Edit tracking data
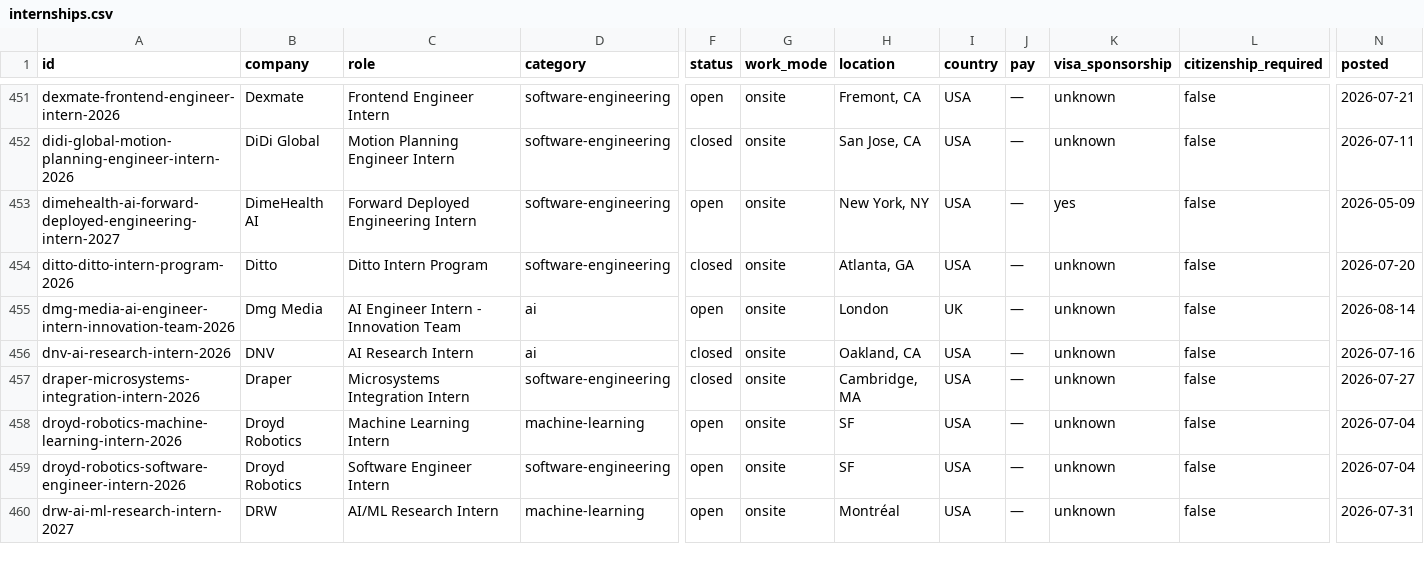
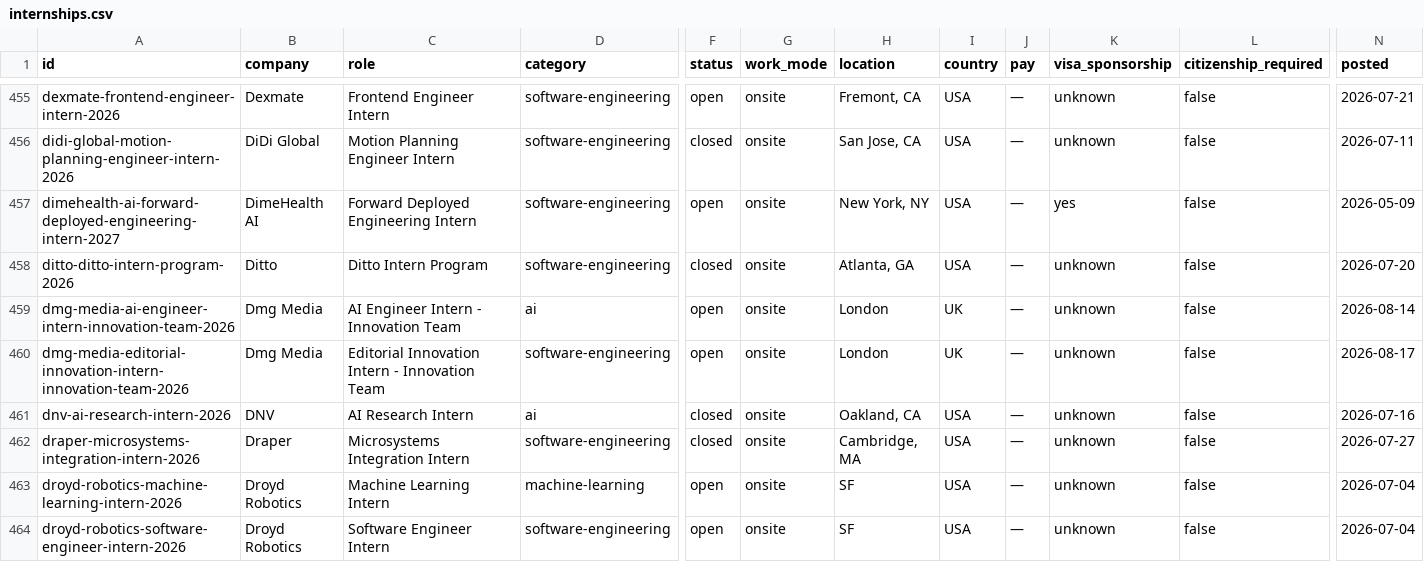
Before and after one commit to sonak11/internatlas, a CSV file: generated/exports/internships.csv, drawn as a sheet; only a part is shown, gaps mark what is left out; the shorter side is filled out with more unchanged rows; rows hold the shown columns only; the diff covers the shown part only; the diff names each change by its address in the sheet, - before the commit and + after, or states it on an @@ line.

```diff
--- a/generated/exports/internships.csv
+++ b/generated/exports/internships.csv
+row 460: dmg-media-editorial-innovation-intern-innovation-team-2026 | Dmg Media | Editorial Innovation Intern - Innovation Team | software-engineering | open | onsite | London | UK | — | unknown | false | 2026-08-17
```
Also changed, not shown: 11 added rows and 3 edited cells elsewhere in this file, 35 other files.
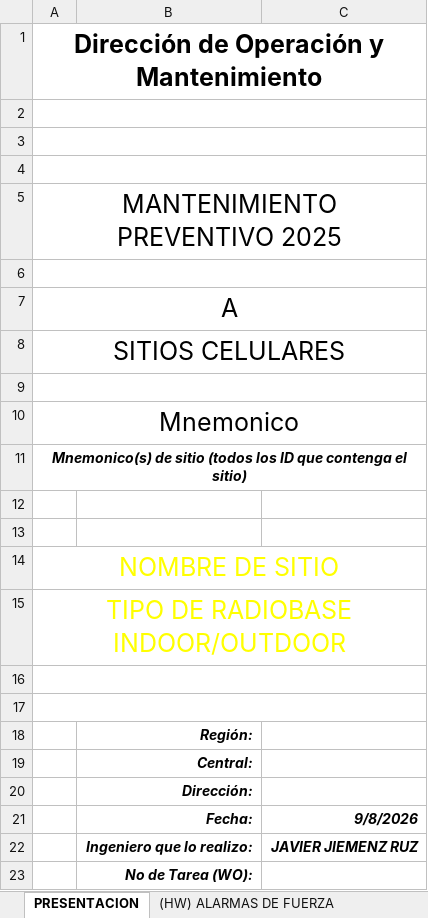
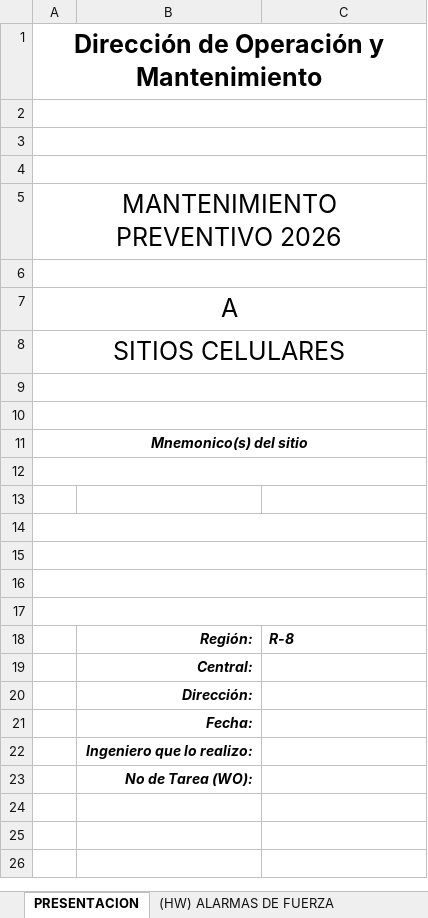
Before and after one commit to javieruz91-ux/Manteniminetorres, an Excel workbook: artifacts/mantenimiento-celular/static-build/web/template-official.xlsx, sheet PRESENTACION, drawn as a sheet; values as stored, in another font and other column widths than the file's, no borders; removed rows and columns are numbered as before the commit, all else as after; the diff names each change by its address in the sheet, - before the commit and + after, or states it on an @@ line.

Commit message:
Improve visit layout and tower photo capture (#4)
Co-authored-by: javieruz91-ux <327336353+javieruz91-ux@users.noreply.github.com>

```diff
--- a/artifacts/mantenimiento-celular/static-build/web/template-official.xlsx (sheet PRESENTACION)
+++ b/artifacts/mantenimiento-celular/static-build/web/template-official.xlsx (sheet PRESENTACION)
-A5: MANTENIMIENTO PREVENTIVO 2025
+A5: MANTENIMIENTO PREVENTIVO 2026
-A10: Mnemonico
+A10: (empty)
-A11: Mnemonico(s) de sitio (todos los ID que contenga el sitio)
+A11: Mnemonico(s) del sitio
+A12:C12 merged
-row 14: NOMBRE DE SITIO
-row 15: TIPO DE RADIOBASE INDOOR/OUTDOOR
+A16:C16 merged
-B16: Región:
+B16: (empty)
+row 17: (empty)
+row 18:  | Región: | R-8
-C21: 9/8/2026
+C21: (empty)
-C22: JAVIER JIEMENZ RUZ
+C22: (empty)
```
Also changed, not shown: sheet REPORTE FOTOGRAFICO, sheet INFRAESTRUCTURA, sheet HOJA DE SEG, other sheet tabs, charts or pictures, 6 other files.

- _TASK STATEMENT_: Print every entry word for word; omit the pictures.

- _OUTPUT OF THE EXERCISE_:
Before and after one commit to sonak11/internatlas, a CSV file: generated/exports/internships.csv, drawn as a sheet; only a part is shown, gaps mark what is left out; the shorter side is filled out with more unchanged rows; rows hold the shown columns only; the diff covers the shown part only; the diff names each change by its address in the sheet, - before the commit and + after, or states it on an @@ line.

```diff
--- a/generated/exports/internships.csv
+++ b/generated/exports/internships.csv
+row 460: dmg-media-editorial-innovation-intern-innovation-team-2026 | Dmg Media | Editorial Innovation Intern - Innovation Team | software-engineering | open | onsite | London | UK | — | unknown | false | 2026-08-17
```
Also changed, not shown: 11 added rows and 3 edited cells elsewhere in this file, 35 other files.
Before and after one commit to javieruz91-ux/Manteniminetorres, an Excel workbook: artifacts/mantenimiento-celular/static-build/web/template-official.xlsx, sheet PRESENTACION, drawn as a sheet; values as stored, in another font and other column widths than the file's, no borders; removed rows and columns are numbered as before the commit, all else as after; the diff names each change by its address in the sheet, - before the commit and + after, or states it on an @@ line.

Commit message:
Improve visit layout and tower photo capture (#4)
Co-authored-by: javieruz91-ux <327336353+javieruz91-ux@users.noreply.github.com>

```diff
--- a/artifacts/mantenimiento-celular/static-build/web/template-official.xlsx (sheet PRESENTACION)
+++ b/artifacts/mantenimiento-celular/static-build/web/template-official.xlsx (sheet PRESENTACION)
-A5: MANTENIMIENTO PREVENTIVO 2025
+A5: MANTENIMIENTO PREVENTIVO 2026
-A10: Mnemonico
+A10: (empty)
-A11: Mnemonico(s) de sitio (todos los ID que contenga el sitio)
+A11: Mnemonico(s) del sitio
+A12:C12 merged
-row 14: NOMBRE DE SITIO
-row 15: TIPO DE RADIOBASE INDOOR/OUTDOOR
+A16:C16 merged
-B16: Región:
+B16: (empty)
+row 17: (empty)
+row 18:  | Región: | R-8
-C21: 9/8/2026
+C21: (empty)
-C22: JAVIER JIEMENZ RUZ
+C22: (empty)
```
Also changed, not shown: sheet REPORTE FOTOGRAFICO, sheet INFRAESTRUCTURA, sheet HOJA DE SEG, other sheet tabs, charts or pictures, 6 other files.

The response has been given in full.